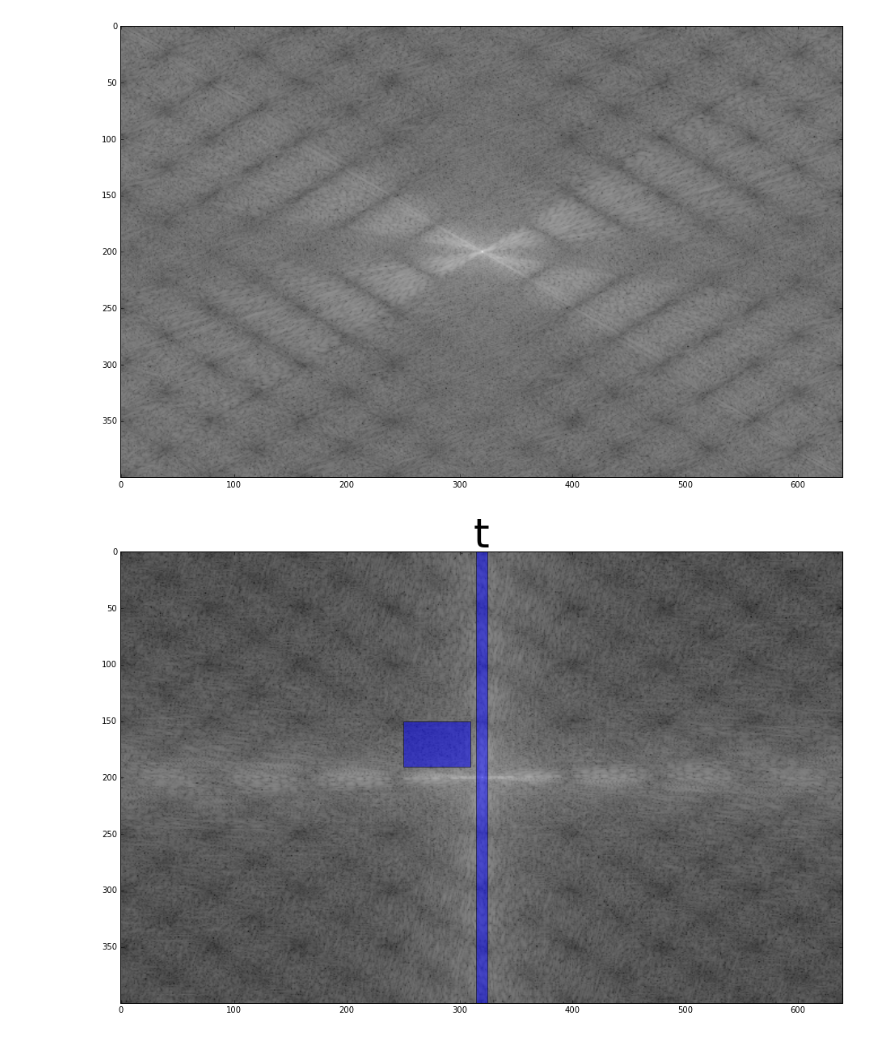
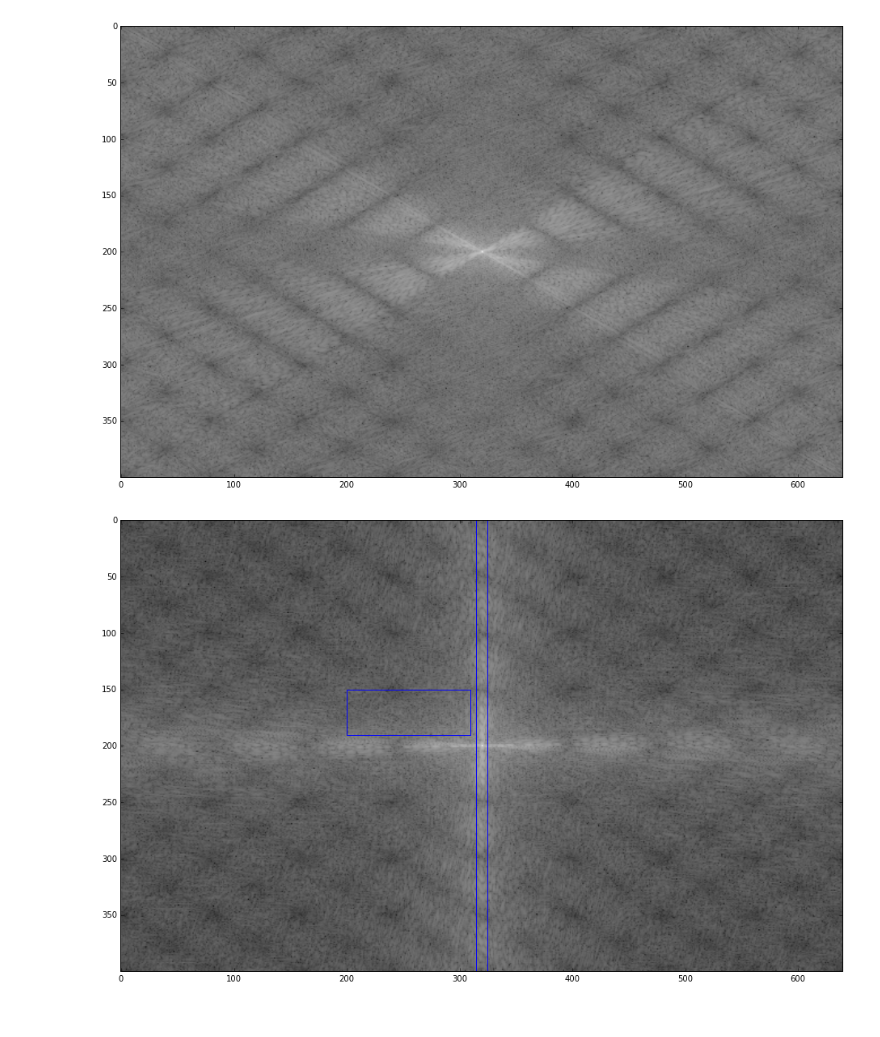
Before and after one commit to rowankyp/sps, a Jupyter notebook: cw2.ipynb, the cells around one changed output. Drawn from its saved outputs; the diff is of its cells as text; code cells hidden in the pictures.

```diff
--- a/cw2.ipynb
+++ b/cw2.ipynb
@@ -115,36 +115,40 @@ def superImposeAndPlot(fts,letter):
     plt.show()
 
 def plotMasks(fts, letter):
     average = np.sum(fts, axis=0)
     fig1 = plt.figure()
     ax1  = fig1.add_subplot( 111 )
     ax1.add_patch(mpatches.Rectangle(
-    (250, 150),   # (x,y)
-    60,          # width
+    (200, 150),   # (x,y)
+    110,          # width
     40,          # height
-    alpha=0.5
+    color="b",
+    fill=False
     )
     )
     ax1.add_patch(mpatches.Rectangle(
     (315, 0),   # (x,y)
     10,          # width
     400,          # height
-    alpha=0.5
+    color="b",
+    fill = False
     )
     )
     ax1.axis("on")
-    ax1.set_title(letter, {'fontsize':50})
+#     ax1.set_title(letter, {'fontsize':50})
     ax1.imshow( np.log( np.absolute(average) + 1 ), cmap='gray' ) # io.
     plt.show()
 
 
 
 superImposeAndPlot(getFTs(Ts),"t")
 superImposeAndPlot(getFTs(Ss),"s")
 superImposeAndPlot(getFTs(Vs),"v")
 plotMasks(getFTs(Ts),"t");
+plotMasks(getFTs(Ss),"s");
+plotMasks(getFTs(Vs),"v");
 # %% [output]
 [figure]
 [figure]
 [figure]
-[figure, old version]
+[figure, new version]
```
Also changed, not shown: parts of 1 cell of this notebook, 10 other files.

EXERCISE INSTRUCTIONS:
Each line with "fontsize" in it must be identified and copied from the material.

SOLUTION:
-    ax1.set_title(letter, {'fontsize':50})
+#     ax1.set_title(letter, {'fontsize':50})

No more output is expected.